━━━━━ Data extract
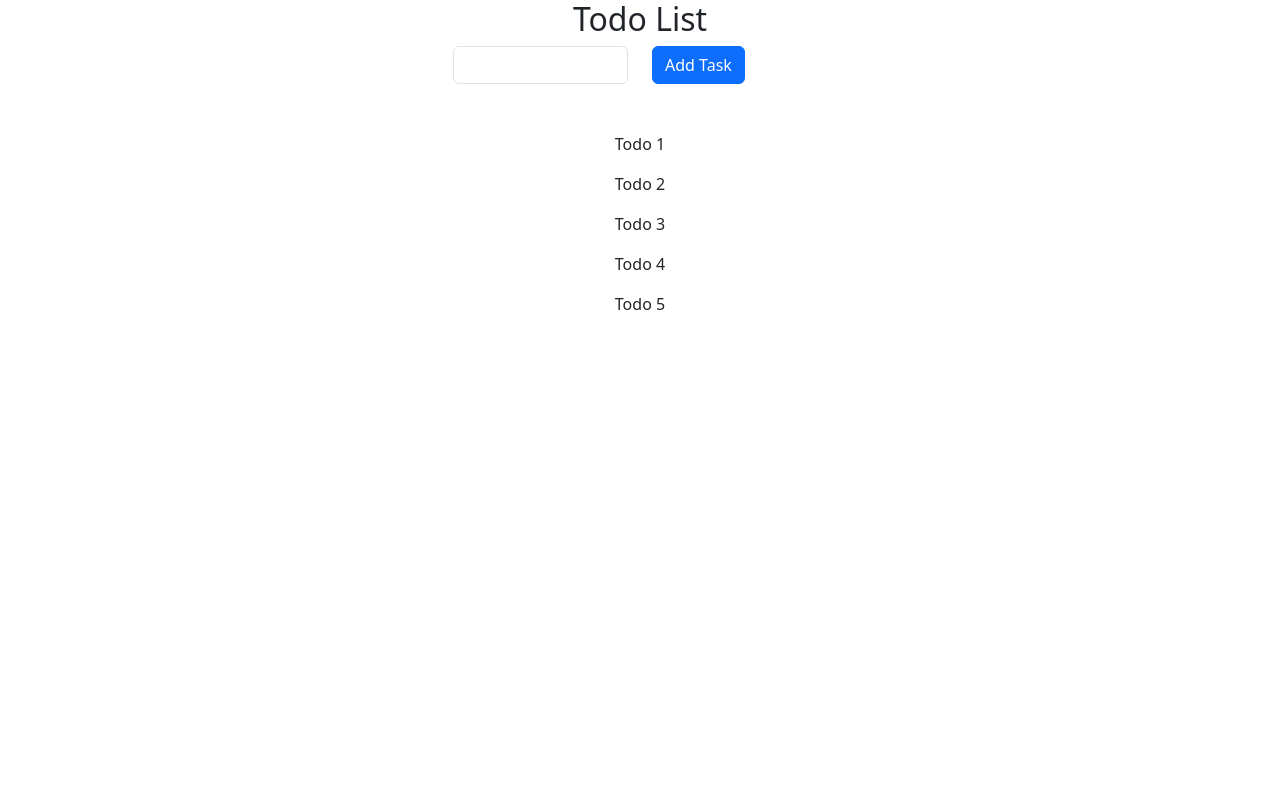
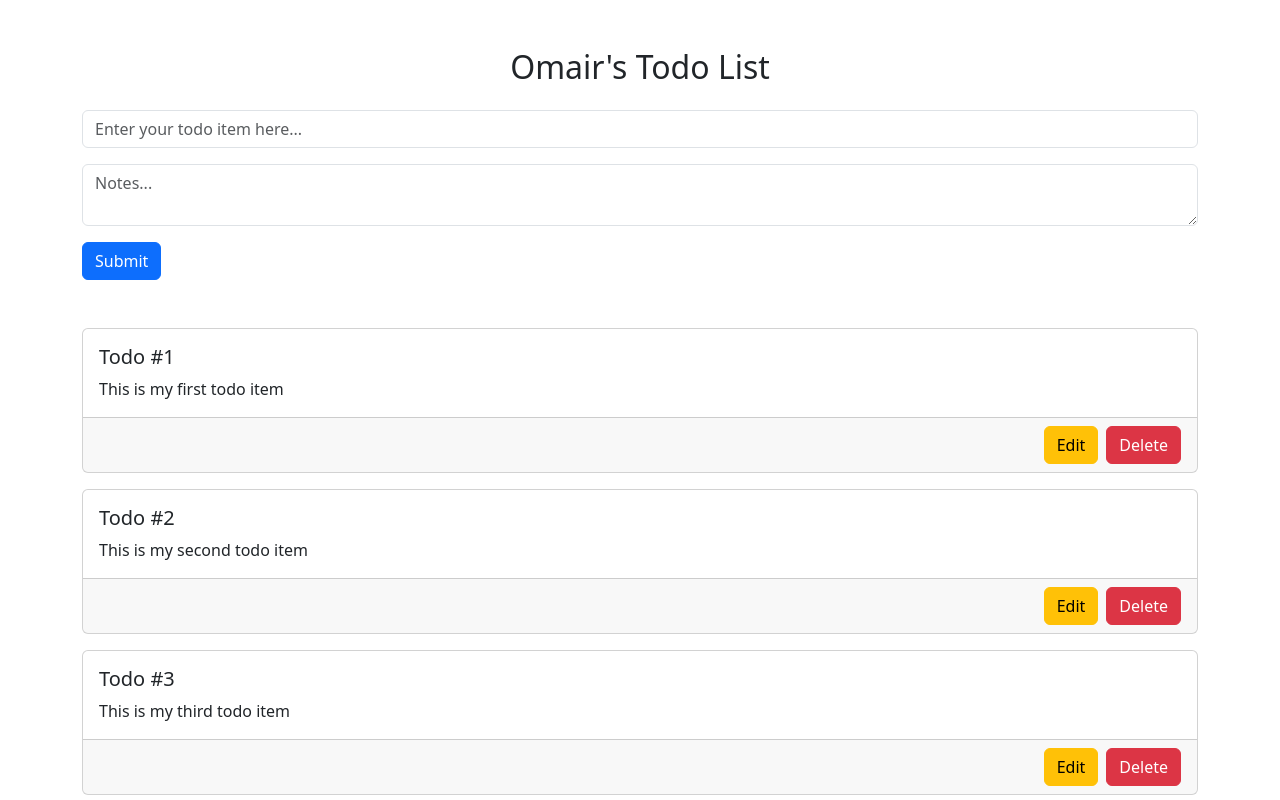
Before and after one commit to BigO-Dev/todo-list-app, a React (Vite) app: page / in a window 1280 px wide. Built offline with nearby package versions, Linux system fonts and the light colour scheme.

Commit message:
chore: Refactor App component and TodoForm location

```diff
--- a/src/App.jsx
+++ b/src/App.jsx
@@ -1,15 +1,13 @@
-import { Container, Row, Stack } from 'react-bootstrap'
-import TodoForm from './TodoForm'
+import { Container } from 'react-bootstrap'
+import TodoForm from './components/TodoForm'
 import TodoList from './components/TodoList'
 
 const App = () => {
   return (
-    <Container>
-      <div className='d-flex flex-column justify-content-center align-items-center'>
-        <h2>Todo List</h2>
-        <TodoForm />
-        <TodoList />
-      </div>
+    <Container className='mt-5'>
+      <h2 className='text-center my-4'>Omair's Todo List</h2>
+      <TodoForm />
+      <TodoList />
     </Container>
   )
 }
--- a/src/TodoForm.jsx
+++ /dev/null
@@ -1,18 +0,0 @@
-import { Button, Row, Col, Form } from 'react-bootstrap'
-
-const TodoForm = () => {
-  return (
-    <Form>
-      <Row className='justify-content-md-center'>
-        <Col>
-          <Form.Control type='text' />
-        </Col>
-        <Col>
-          <Button type='submit'>Add Task</Button>
-        </Col>
-      </Row>
-    </Form>
-  )
-}
-
-export default TodoForm
--- /dev/null
+++ b/src/components/TodoForm.jsx
@@ -0,0 +1,19 @@
+import { Button, Form, FormGroup } from 'react-bootstrap'
+
+const TodoForm = () => {
+  return (
+    <Form>
+      <FormGroup className='mb-3'>
+        <Form.Control placeholder='Enter your todo item here...' type='text' />
+      </FormGroup>
+      <FormGroup>
+        <Form.Control placeholder='Notes...' as='textarea' />
+      </FormGroup>
+      <Button variant='primary' className='mt-3'>
+        Submit
+      </Button>
+    </Form>
+  )
+}
+
+export default TodoForm
--- a/src/components/TodoList.jsx
+++ b/src/components/TodoList.jsx
@@ -1,13 +1,40 @@
+import { Button, Card, Stack } from 'react-bootstrap'
+
 const TodoList = () => {
   return (
     <div className='mt-5'>
-      <div>
-        <p>Todo 1</p>
-        <p>Todo 2</p>
-        <p>Todo 3</p>
-        <p>Todo 4</p>
-        <p>Todo 5</p>
-      </div>
+      <Stack gap={3}>
+        <Card>
+          <Card.Body>
+            <Card.Title>Todo #1</Card.Title>
+            <Card.Text>This is my first todo item</Card.Text>
+          </Card.Body>
+          <Card.Footer className='d-flex justify-content-end gap-2'>
+            <Button variant='warning'>Edit</Button>
+            <Button variant='danger'>Delete</Button>
+          </Card.Footer>
+        </Card>
+        <Card>
+          <Card.Body>
+            <Card.Title>Todo #2</Card.Title>
+            <Card.Text>This is my second todo item</Card.Text>
+          </Card.Body>
+          <Card.Footer className='d-flex justify-content-end gap-2'>
+            <Button variant='warning'>Edit</Button>
+            <Button variant='danger'>Delete</Button>
+          </Card.Footer>
+        </Card>
+        <Card>
+          <Card.Body>
+            <Card.Title>Todo #3</Card.Title>
+            <Card.Text>This is my third todo item</Card.Text>
+          </Card.Body>
+          <Card.Footer className='d-flex justify-content-end gap-2'>
+            <Button variant='warning'>Edit</Button>
+            <Button variant='danger'>Delete</Button>
+          </Card.Footer>
+        </Card>
+      </Stack>
     </div>
   )
 }
```
Also changed, not shown: src/components/TodoItem.jsx (added, +7 -0 lines).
━━━━━━━━━━
*What the task asks*:
Now reproduce all of the entries precisely, with no pictures in the copy.

*Solution to this problem*:
Before and after one commit to BigO-Dev/todo-list-app, a React (Vite) app: page / in a window 1280 px wide. Built offline with nearby package versions, Linux system fonts and the light colour scheme.

Commit message:
chore: Refactor App component and TodoForm location

```diff
--- a/src/App.jsx
+++ b/src/App.jsx
@@ -1,15 +1,13 @@
-import { Container, Row, Stack } from 'react-bootstrap'
-import TodoForm from './TodoForm'
+import { Container } from 'react-bootstrap'
+import TodoForm from './components/TodoForm'
 import TodoList from './components/TodoList'
 
 const App = () => {
   return (
-    <Container>
-      <div className='d-flex flex-column justify-content-center align-items-center'>
-        <h2>Todo List</h2>
-        <TodoForm />
-        <TodoList />
-      </div>
+    <Container className='mt-5'>
+      <h2 className='text-center my-4'>Omair's Todo List</h2>
+      <TodoForm />
+      <TodoList />
     </Container>
   )
 }
--- a/src/TodoForm.jsx
+++ /dev/null
@@ -1,18 +0,0 @@
-import { Button, Row, Col, Form } from 'react-bootstrap'
-
-const TodoForm = () => {
-  return (
-    <Form>
-      <Row className='justify-content-md-center'>
-        <Col>
-          <Form.Control type='text' />
-        </Col>
-        <Col>
-          <Button type='submit'>Add Task</Button>
-        </Col>
-      </Row>
-    </Form>
-  )
-}
-
-export default TodoForm
--- /dev/null
+++ b/src/components/TodoForm.jsx
@@ -0,0 +1,19 @@
+import { Button, Form, FormGroup } from 'react-bootstrap'
+
+const TodoForm = () => {
+  return (
+    <Form>
+      <FormGroup className='mb-3'>
+        <Form.Control placeholder='Enter your todo item here...' type='text' />
+      </FormGroup>
+      <FormGroup>
+        <Form.Control placeholder='Notes...' as='textarea' />
+      </FormGroup>
+      <Button variant='primary' className='mt-3'>
+        Submit
+      </Button>
+    </Form>
+  )
+}
+
+export default TodoForm
--- a/src/components/TodoList.jsx
+++ b/src/components/TodoList.jsx
@@ -1,13 +1,40 @@
+import { Button, Card, Stack } from 'react-bootstrap'
+
 const TodoList = () => {
   return (
     <div className='mt-5'>
-      <div>
-        <p>Todo 1</p>
-        <p>Todo 2</p>
-        <p>Todo 3</p>
-        <p>Todo 4</p>
-        <p>Todo 5</p>
-      </div>
+      <Stack gap={3}>
+        <Card>
+          <Card.Body>
+            <Card.Title>Todo #1</Card.Title>
+            <Card.Text>This is my first todo item</Card.Text>
+          </Card.Body>
+          <Card.Footer className='d-flex justify-content-end gap-2'>
+            <Button variant='warning'>Edit</Button>
+            <Button variant='danger'>Delete</Button>
+          </Card.Footer>
+        </Card>
+        <Card>
+          <Card.Body>
+            <Card.Title>Todo #2</Card.Title>
+            <Card.Text>This is my second todo item</Card.Text>
+          </Card.Body>
+          <Card.Footer className='d-flex justify-content-end gap-2'>
+            <Button variant='warning'>Edit</Button>
+            <Button variant='danger'>Delete</Button>
+          </Card.Footer>
+        </Card>
+        <Card>
+          <Card.Body>
+            <Card.Title>Todo #3</Card.Title>
+            <Card.Text>This is my third todo item</Card.Text>
+          </Card.Body>
+          <Card.Footer className='d-flex justify-content-end gap-2'>
+            <Button variant='warning'>Edit</Button>
+            <Button variant='danger'>Delete</Button>
+          </Card.Footer>
+        </Card>
+      </Stack>
     </div>
   )
 }
```
Also changed, not shown: src/components/TodoItem.jsx (added, +7 -0 lines).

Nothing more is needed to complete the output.